SPARTAC was a randomized controlled trial comparing three strategies of intervention in primary HIV-1 infection [no therapy, 12-week or 48-week antiretroviral therapy (ART)]. Plasma IL-6 and D-dimer were measured in 200 participants from sites in Australia, Brazil, UK and Italy. We evaluated age, sex/HIV risk group, time since HIV-1 seroconversion, baseline HIV-RNA, CD4+ cell count and BMI as possible predictors of IL-6 and D-dimer levels at seroconversion using multivariable linear regression. For participants remaining ART-naive, we evaluated whether baseline IL-6 and D-dimer levels independently predicted time to reaching CD4+ cell count less than 350 cells/μl or initiating ART using multivariable Cox proportional hazards models.
Median (interquartile range, IQR) baseline IL-6 and D-dimer levels were 1.45 (0.88–2.41) pg/ml and 0.34 (0.20–0.50) μg/l, respectively. Higher levels were associated with older age (P = 0.008 and 0.004, respectively). Higher D-dimer levels were associated with higher HIV-RNA (P < 0.001). For the 73 participants not initiating ART (median follow-up 225 weeks), of whom 48 reached the primary endpoint, higher baseline IL-6, but not D-dimer, was independently associated with a shorter time to primary endpoint [hazard ratio = 1.38 per additional pg/ml, 95% confidence interval (CI) 1.09–1.75; P = 0.007]. Other baseline predictors were older age (P = 0.030), higher RNA (P = 0.033) and lower CD4+ cell count (P < 0.001).

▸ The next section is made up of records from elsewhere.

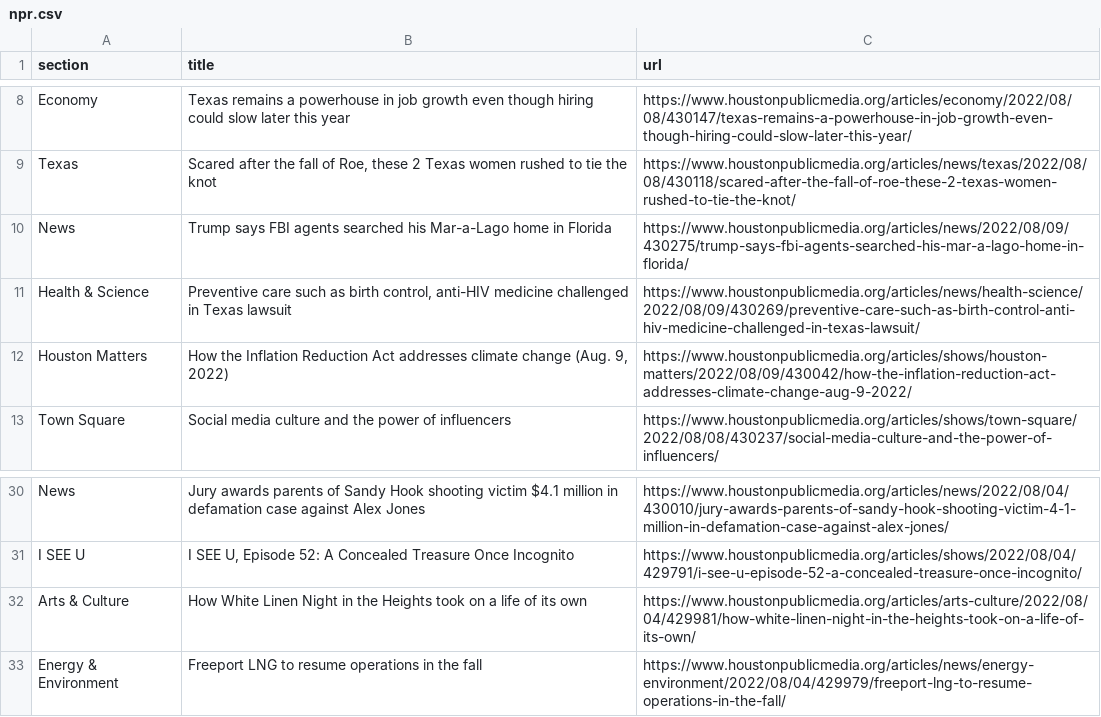
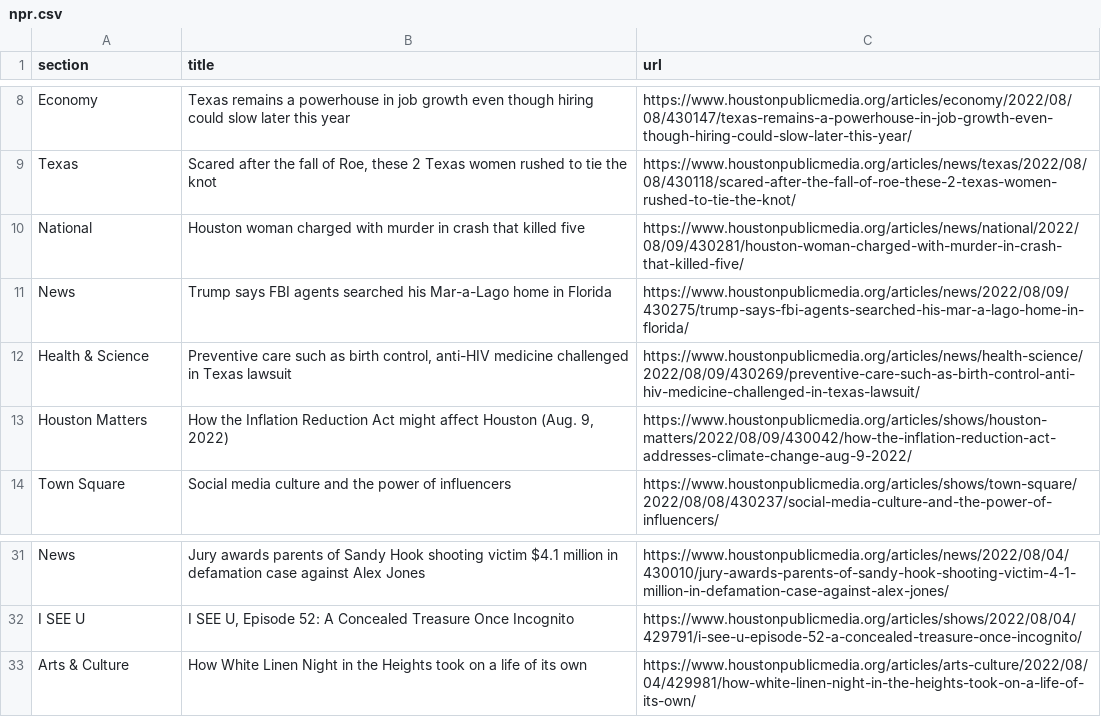
Before and after one commit to srjouppi/auto-scraper, a CSV file: npr.csv, drawn as a sheet; only a part is shown, gaps mark what is left out.

```diff
--- a/npr.csv
+++ b/npr.csv
@@ -9,5 +9,6 @@ Economy,Texas remains a powerhouse in job growth even though hiring could slow l
 Texas,"Scared after the fall of Roe, these 2 Texas women rushed to tie the knot",https://www.houstonpublicmedia.org/articles/news/texas/2022/08/08/430118/scared-after-the-fall-of-roe-these-2-texas-women-rushed-to-tie-the-knot/
+National,Houston woman charged with murder in crash that killed five,https://www.houstonpublicmedia.org/articles/news/national/2022/08/09/430281/houston-woman-charged-with-murder-in-crash-that-killed-five/
 News,Trump says FBI agents searched his Mar-a-Lago home in Florida,https://www.houstonpublicmedia.org/articles/news/2022/08/09/430275/trump-says-fbi-agents-searched-his-mar-a-lago-home-in-florida/
 Health & Science,"Preventive care such as birth control, anti-HIV medicine challenged in Texas lawsuit",https://www.houstonpublicmedia.org/articles/news/health-science/2022/08/09/430269/preventive-care-such-as-birth-control-anti-hiv-medicine-challenged-in-texas-lawsuit/
-Houston Matters,"How the Inflation Reduction Act addresses climate change (Aug. 9, 2022)",https://www.houstonpublicmedia.org/articles/shows/houston-matters/2022/08/09/430042/how-the-inflation-reduction-act-addresses-climate-change-aug-9-2022/
+Houston Matters,"How the Inflation Reduction Act might affect Houston (Aug. 9, 2022)",https://www.houstonpublicmedia.org/articles/shows/houston-matters/2022/08/09/430042/how-the-inflation-reduction-act-addresses-climate-change-aug-9-2022/
 Town Square,Social media culture and the power of influencers,https://www.houstonpublicmedia.org/articles/shows/town-square/2022/08/08/430237/social-media-culture-and-the-power-of-influencers/
@@ -32,2 +33 @@ I SEE U,"I SEE U, Episode 52: A Concealed Treasure Once Incognito",https://www.h
 Arts & Culture,How White Linen Night in the Heights took on a life of its own,https://www.houstonpublicmedia.org/articles/arts-culture/2022/08/04/429981/how-white-linen-night-in-the-heights-took-on-a-life-of-its-own/
-Energy & Environment,Freeport LNG to resume operations in the fall,https://www.houstonpublicmedia.org/articles/news/energy-environment/2022/08/04/429979/freeport-lng-to-resume-operations-in-the-fall/
```
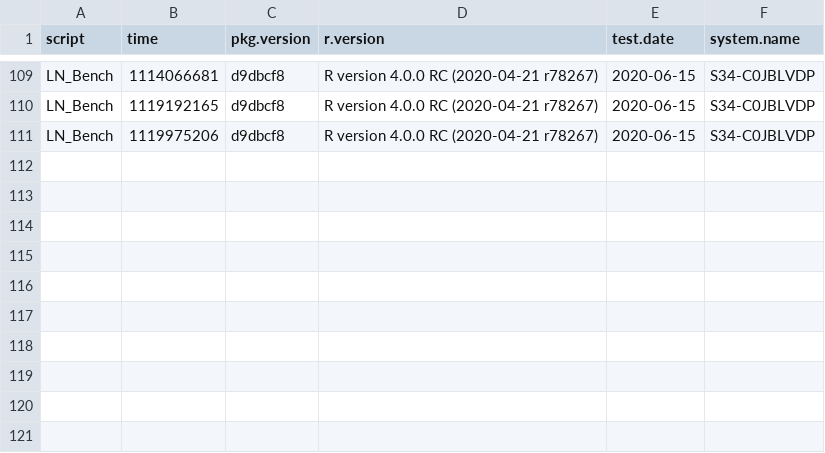
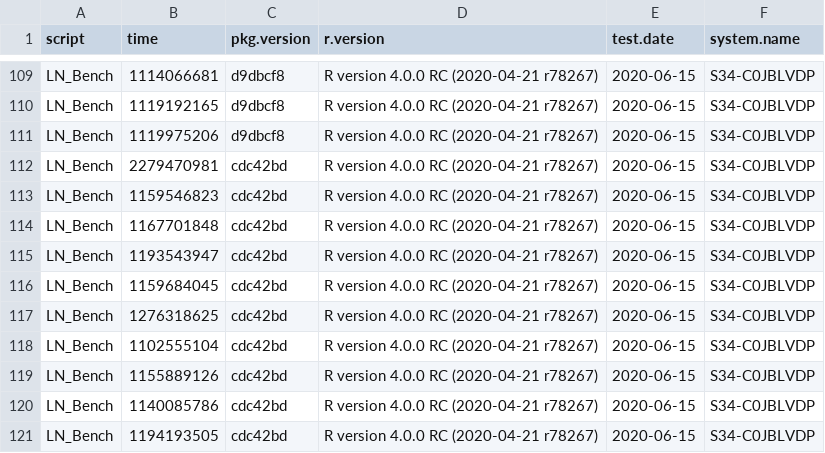
Before and after one commit to nathansam/BASSLINE, a CSV file: man/BenchJournal/journal.csv, drawn as a sheet; only a part is shown, gaps mark what is left out.

Commit message:
Update BenchJournal file

```diff
--- a/man/BenchJournal/journal.csv
+++ b/man/BenchJournal/journal.csv
@@ -111 +111,11 @@
 "LN_Bench","1119975206","d9dbcf8","R version 4.0.0 RC (2020-04-21 r78267)","2020-06-15","S34-C0JBLVDP"
+"LN_Bench","2279470981","cdc42bd","R version 4.0.0 RC (2020-04-21 r78267)","2020-06-15","S34-C0JBLVDP"
+"LN_Bench","1159546823","cdc42bd","R version 4.0.0 RC (2020-04-21 r78267)","2020-06-15","S34-C0JBLVDP"
+"LN_Bench","1167701848","cdc42bd","R version 4.0.0 RC (2020-04-21 r78267)","2020-06-15","S34-C0JBLVDP"
+"LN_Bench","1193543947","cdc42bd","R version 4.0.0 RC (2020-04-21 r78267)","2020-06-15","S34-C0JBLVDP"
+"LN_Bench","1159684045","cdc42bd","R version 4.0.0 RC (2020-04-21 r78267)","2020-06-15","S34-C0JBLVDP"
+"LN_Bench","1276318625","cdc42bd","R version 4.0.0 RC (2020-04-21 r78267)","2020-06-15","S34-C0JBLVDP"
+"LN_Bench","1102555104","cdc42bd","R version 4.0.0 RC (2020-04-21 r78267)","2020-06-15","S34-C0JBLVDP"
+"LN_Bench","1155889126","cdc42bd","R version 4.0.0 RC (2020-04-21 r78267)","2020-06-15","S34-C0JBLVDP"
+"LN_Bench","1140085786","cdc42bd","R version 4.0.0 RC (2020-04-21 r78267)","2020-06-15","S34-C0JBLVDP"
+"LN_Bench","1194193505","cdc42bd","R version 4.0.0 RC (2020-04-21 r78267)","2020-06-15","S34-C0JBLVDP"
```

IL-6 levels at time of HIV-1 seroconversion independently predict HIV-1 disease progression in patients with primary HIV-1 infection.